At times we might look at a person and admire their physical appearance, but as soon as they start talking we might start to find that person unattractive. Why is this? Why is it that despite their physical appearance we are taken aback by their words? Perhaps it is because “beauty is in the eye of the beholder”? And what does that quote mean?
This ancient Greek saying is expressing subjectivity in beauty. Since who are we to really set up what is and what is not beautiful? Are there really certain rules we must follow in order to be beautiful? Can the mind be attractive as well?
Being attractive is more than just looks. People are naturally drawn to confidence and personality. Our mind works like a magnet. A study by the University of Wisconsin-Madison made students in a classroom pick other students that looked physically attractive. As the semester progressed the study showed those students who did less work were found as less attractive than at the beginning of the semester.
Ancient philosophers like Plato would speak about the beauty of the mind, and how is it possible to fall in love with it.
“After this, he should regard the beauty of minds as more valuable than that of the body, so that, if someone has goodness of mind even if he has little of the bloom of beauty, he will content with him, and will love and care for him, and give birth to the kinds of discourse that help young men to become better” wrote Plato in The Symposium.

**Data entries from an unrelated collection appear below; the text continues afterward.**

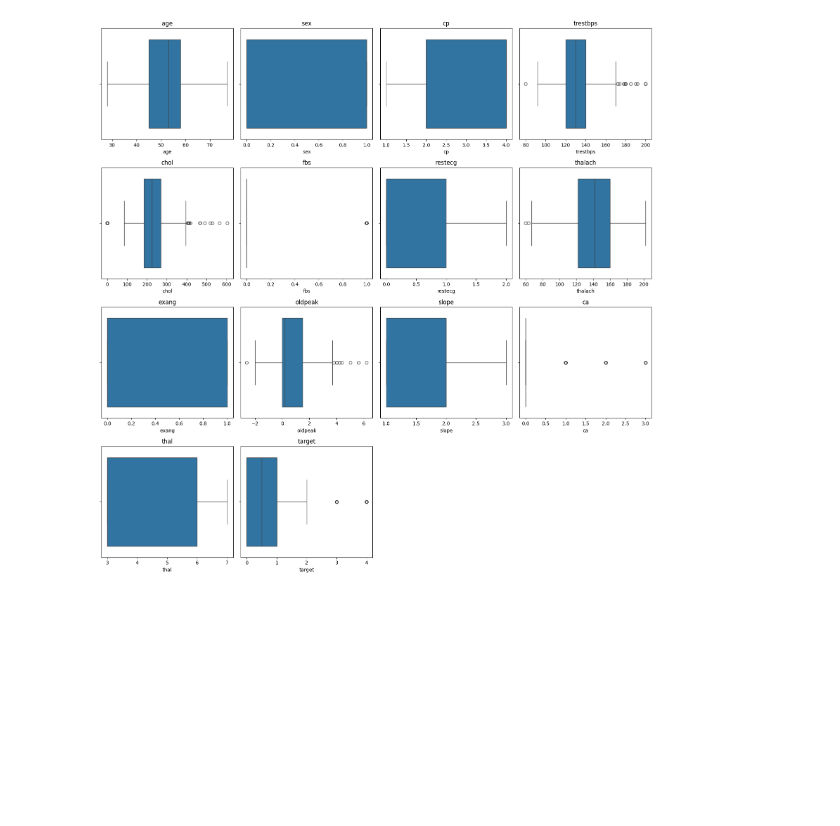
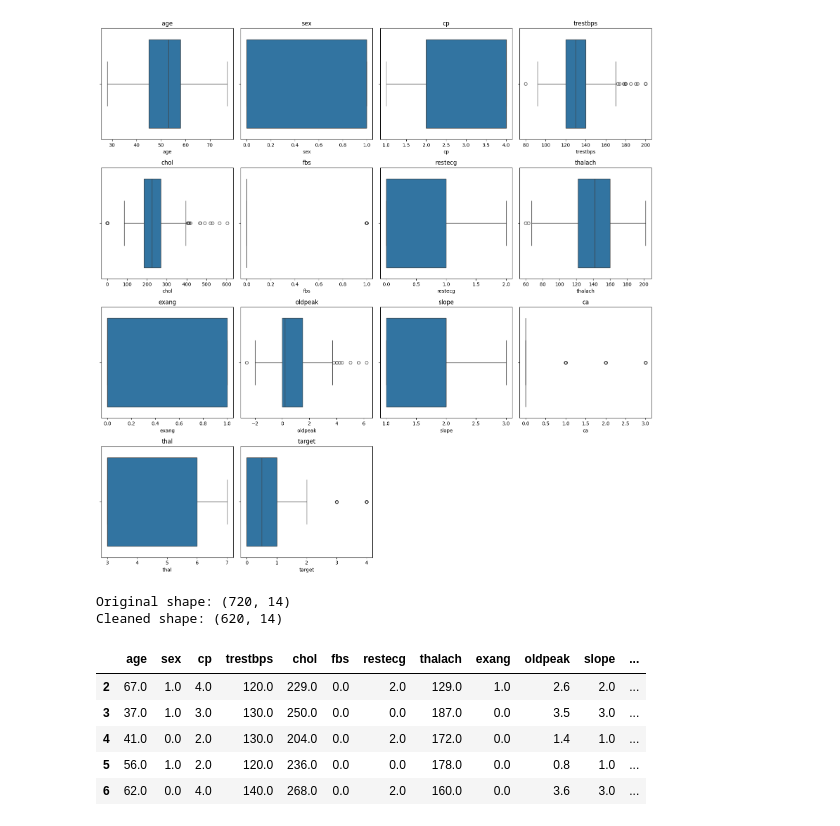
Before and after one commit to SiddhantSonawane/DSBDA_Practicals, a Jupyter notebook: PS13(heart)/heart-disease.ipynb, the cells around one changed output. Saved outputs shown, nothing was run; the diff lists cells and outputs as text; code cells hidden in the pictures; blank space fills up the shorter version.

```diff
--- a/PS13(heart)/heart-disease.ipynb
+++ b/PS13(heart)/heart-disease.ipynb
@@ -165,3 +164,27 @@ def visBoxplots(df):
 visBoxplots(df)
 # %% [output]
 [figure]
+# %%
+print("Original shape:", df.shape)
+
+def outlier_remover(data):
+  numeric_cols = data.select_dtypes(include=[np.number])
+  zscore = np.abs((numeric_cols-numeric_cols.mean())/numeric_cols.std())
+  out = zscore > 3
+  data = data[~out.any(axis=1)]
+  return data
+
+df = outlier_remover(df)
+print("Cleaned shape:", df.shape)
+# %% [output]
+Original shape: (720, 14)
+Cleaned shape: (620, 14)
+# %%
+df.head()
+# %% [output]
+|  | age | sex | cp | trestbps | chol | fbs | restecg | thalach | exang | oldpeak | slope | ... |
+| 2 | 67.0 | 1.0 | 4.0 | 120.0 | 229.0 | 0.0 | 2.0 | 129.0 | 1.0 | 2.6 | 2.0 | ... |
+| 3 | 37.0 | 1.0 | 3.0 | 130.0 | 250.0 | 0.0 | 0.0 | 187.0 | 0.0 | 3.5 | 3.0 | ... |
+| 4 | 41.0 | 0.0 | 2.0 | 130.0 | 204.0 | 0.0 | 2.0 | 172.0 | 0.0 | 1.4 | 1.0 | ... |
+| 5 | 56.0 | 1.0 | 2.0 | 120.0 | 236.0 | 0.0 | 0.0 | 178.0 | 0.0 | 0.8 | 1.0 | ... |
+| 6 | 62.0 | 0.0 | 4.0 | 140.0 | 268.0 | 0.0 | 2.0 | 160.0 | 0.0 | 3.6 | 3.0 | ... |
```
Also changed, not shown: parts of 13 cells of this notebook, 5 other files.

In other words, what the excerpt above suggests is that, once you find someone with a beautiful mind, his or her appearance is of no relevance. A great example of this is Pablo Picasso. Picasso had a total of 7 “muses” or lovers. He had two wives and four children by three women. Although Picasso wasn’t a Zac Efron or a Channing Tatum, Pablo Picasso did have a brilliant mind. Not only was he known as one of the fathers of cubism but also his art had great messages. Picasso’s piece “Guernica” which depicted the atrocities of the Spanish Civil war sent a great message of peace.
People like Picasso, have something that attracts us. Plato talked about knowledge in the allegory of the cave where a person spent most of his life in a cave. This person was tied to a chair and was forced to watch the shadows. After watching the shadows for so long and believing the shadows to be the ultimate truth, this person was released, to the station where people made the shadows. His eyes burned, but he got used to it, and he began making shadows for the people that were tied down. When this person got extremely good at making shadows he was sent out of the cave. Where he saw the light, the trees, and the water, which Plato would represent as the truth. But how does this relate to the truth?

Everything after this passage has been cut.